By Joel de Loera
Director of Family Life & Spirituality Office
The Valley Catholic – March 27, 2020
We are living in a surreal situation. Schools have closed. Masses have been suspended. Millions of people have been ordered to stay home for at least the next few weeks. Parents have flocked to grocery stores to ensure they have what they need during the shutdown. Some children are excited about staying home, while others are anxious; and many families are wondering how they will get through during this difficult time.
As parents of six children, four of them school-aged, my wife and I totally get it. We, too, are trying to figure things out. In this time of uncertainty and anxiety, I’d like to share some reminders that help us find peace in the storm:
It’s okay to feel stressed. Believe me, we get stressed out all the time! One kid starts yelling, another one is whining, the baby takes off her diaper and starts running around the house, then another one falls and begins to cry. The bottom line is this: give yourself permission to feel stressed.
Let your trials lead to virtue.
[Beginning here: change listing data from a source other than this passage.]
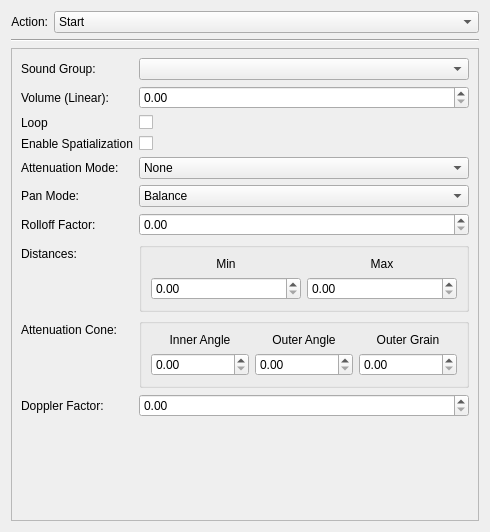
The window that Code/Source/Tools/ConnectionWidgets/AudioFileToTriggerParamsWidget.ui (hydexon/AudioEngineMA) describes before a commit, drawn with Qt 5.
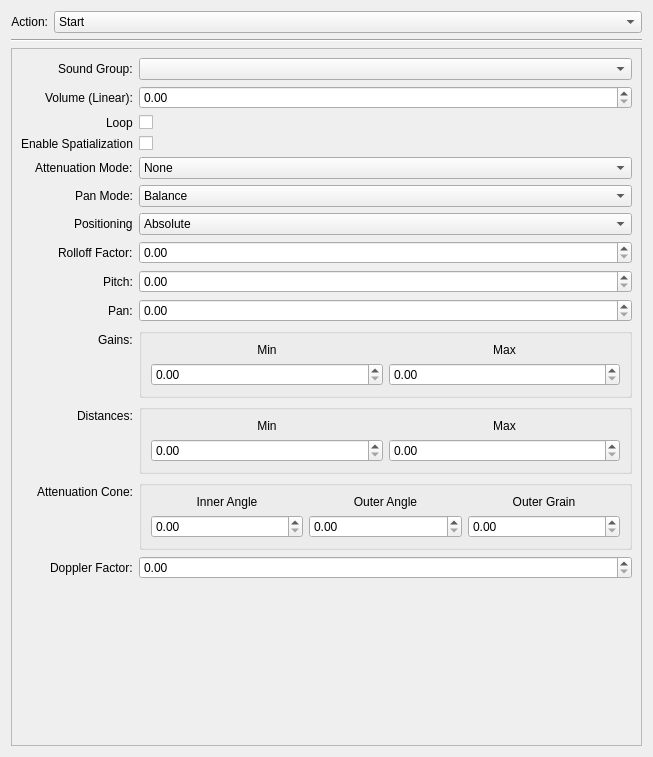
The same window after the commit.

Commit message: Working in the triggers, added Positioning parameters for MiniAudio.

Patch:
```diff
--- a/Code/Source/Tools/ConnectionWidgets/AudioFileToTriggerParamsWidget.ui
+++ b/Code/Source/Tools/ConnectionWidgets/AudioFileToTriggerParamsWidget.ui
@@ -6,14 +6,14 @@
    <rect>
     <x>0</x>
     <y>0</y>
-    <width>490</width>
-    <height>532</height>
+    <width>653</width>
+    <height>757</height>
    </rect>
   </property>
   <property name="windowTitle">
    <string>Form</string>
   </property>
-  <layout class="QVBoxLayout" name="verticalLayout_6">
+  <layout class="QVBoxLayout" name="verticalLayout_8">
    <item>
     <layout class="QHBoxLayout" name="horizontalLayout">
      <item>
@@ -74,6 +74,9 @@
       <enum>QFrame::Shadow::Raised</enum>
      </property>
      <layout class="QFormLayout" name="formLayout">
+      <property name="labelAlignment">
+       <set>Qt::AlignmentFlag::AlignRight|Qt::AlignmentFlag::AlignTrailing|Qt::AlignmentFlag::AlignVCenter</set>
+      </property>
       <item row="0" column="0">
        <widget class="QLabel" name="label_2">
         <property name="text">
@@ -181,24 +184,94 @@
         </item>
        </widget>
       </item>
-      <item row="6" column="0">
+      <item row="7" column="0">
        <widget class="QLabel" name="label_6">
         <property name="text">
          <string>Rolloff Factor:</string>
         </property>
        </widget>
       </item>
-      <item row="6" column="1">
+      <item row="7" column="1">
        <widget class="QDoubleSpinBox" name="dsb_rolloff"/>
       </item>
-      <item row="7" column="0">
+      <item row="8" column="0">
+       <widget class="QLabel" name="label_17">
+        <property name="text">
+         <string>Pitch:</string>
+        </property>
+       </widget>
+      </item>
+      <item row="8" column="1">
+       <widget class="QDoubleSpinBox" name="dsb_pitch"/>
+      </item>
+      <item row="9" column="0">
+       <widget class="QLabel" name="label_18">
+        <property name="text">
+         <string>Pan:</string>
+        </property>
+       </widget>
+      </item>
+      <item row="9" column="1">
+       <widget class="QDoubleSpinBox" name="dsb_pan"/>
+      </item>
+      <item row="10" column="0">
+       <widget class="QLabel" name="label_21">
+        <property name="text">
+         <string>Gains:</string>
+        </property>
+       </widget>
+      </item>
+      <item row="10" column="1">
+       <widget class="QGroupBox" name="groupBox_3">
+        <property name="title">
+         <string/>
+        </property>
+        <layout class="QHBoxLayout" name="horizontalLayout_4">
+         <item>
+          <layout class="QVBoxLayout" name="verticalLayout_6">
+           <item>
+            <widget class="QLabel" name="label_19">
+             <property name="text">
+              <string>Min</string>
+             </property>
+             <property name="alignment">
+              <set>Qt::AlignmentFlag::AlignCenter</set>
+             </property>
+            </widget>
+           </item>
+           <item>
+            <widget class="QDoubleSpinBox" name="dsb_gainsMin"/>
+           </item>
+          </layout>
+         </item>
+         <item>
+          <layout class="QVBoxLayout" name="verticalLayout_7">
+           <item>
+            <widget class="QLabel" name="label_20">
+             <property name="text">
+              <string>Max</string>
+             </property>
+             <property name="alignment">
+              <set>Qt::AlignmentFlag::AlignCenter</set>
+             </property>
+            </widget>
+           </item>
+           <item>
+            <widget class="QDoubleSpinBox" name="dsb_gainsMax"/>
+           </item>
+          </layout>
+         </item>
+        </layout>
+       </widget>
+      </item>
+      <item row="11" column="0">
        <widget class="QLabel" name="label_7">
         <property name="text">
          <string>Distances:</string>
         </property>
        </widget>
       </item>
-      <item row="7" column="1">
+      <item row="11" column="1">
        <widget class="QGroupBox" name="groupBox">
         <property name="title">
          <string/>
@@ -241,14 +314,14 @@
         </layout>
        </widget>
       </item>
-      <item row="8" column="0">
+      <item row="12" column="0">
        <widget class="QLabel" name="label_10">
         <property name="text">
          <string>Attenuation Cone:</string>
         </property>
        </widget>
       </item>
-      <item row="8" column="1">
+      <item row="12" column="1">
        <widget class="QGroupBox" name="groupBox_2">
         <property name="title">
          <string/>
@@ -308,16 +381,37 @@
         </layout>
        </widget>
       </item>
-      <item row="9" column="0">
+      <item row="13" column="0">
        <widget class="QLabel" name="label_14">
         <property name="text">
          <string>Doppler Factor:</string>
         </property>
        </widget>
       </item>
-      <item row="9" column="1">
+      <item row="13" column="1">
        <widget class="QDoubleSpinBox" name="dsb_dopplerFactor"/>
       </item>
+      <item row="6" column="0">
+       <widget class="QLabel" name="label_22">
+        <property name="text">
+         <string>Positioning</string>
+        </property>
+       </widget>
+      </item>
+      <item row="6" column="1">
+       <widget class="QComboBox" name="cb_positioning">
+        <item>
+         <property name="text">
+          <string>Absolute</string>
+         </property>
+        </item>
+        <item>
+         <property name="text">
+          <string>Relative</string>
+         </property>
+        </item>
+       </widget>
+      </item>
      </layout>
     </widget>
    </item>
```
The commit also changes 5 other files.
You are not a bad parent for losing patience with your children from time to time. When we do this, we obviously feel bad. It’s normal. A small dose of “healthy guilt” helps us to work on those areas in our character that need to improve. There’s always room for improvement, right? Scripture invites us to purify our character and genuineness of faith through the different trials we experience, just as gold is refined by fire
(Peter 1:7). Let us ask God to mold us into the person He wants us to be. After all, “we are the clay, and He is our potter; we are all the work of His hand” (Isaiah 64:8).
Holiness is our goal, not perfection. We can’t stress this enough: be patient with yourself, your spouse and your children. God is patient with us; we should do the same. We all mess up. It’s normal. Perfection is the thought that we can somehow learn to do and say the right thing every time. But, because of our broken nature, eventually we will make mistakes. Holiness, on the other hand, can be achieved with God’s grace. If we ask for it, we shall receive it. Holiness is initiated in Baptism and grows in us as we become more rooted in Christ through prayer, the sacraments, and good works. The foundation of holiness is love, and love is found at home with our families.
Practice forgiveness: When we spend so much time inside with one other, we are likely to get frustrated or upset. Our home should be a school of mercy, love, and forgiveness (see Mt. 18:21-22). To experience true love, we must accept the gift of God’s salvation in the person of His Beloved Son Jesus, who died for us on the cross. As Jesus forgave and died for us, we must also forgive each other and die to our selfish ways. We can practice this every single day, and as a rule, we must never go to bed before reconciling with one another (see Eph. 4:26).
We will make it through, for Jesus is always with us (Mt. 28:20)!
For more information on the Ministry of Family Life and Spirituality, go here.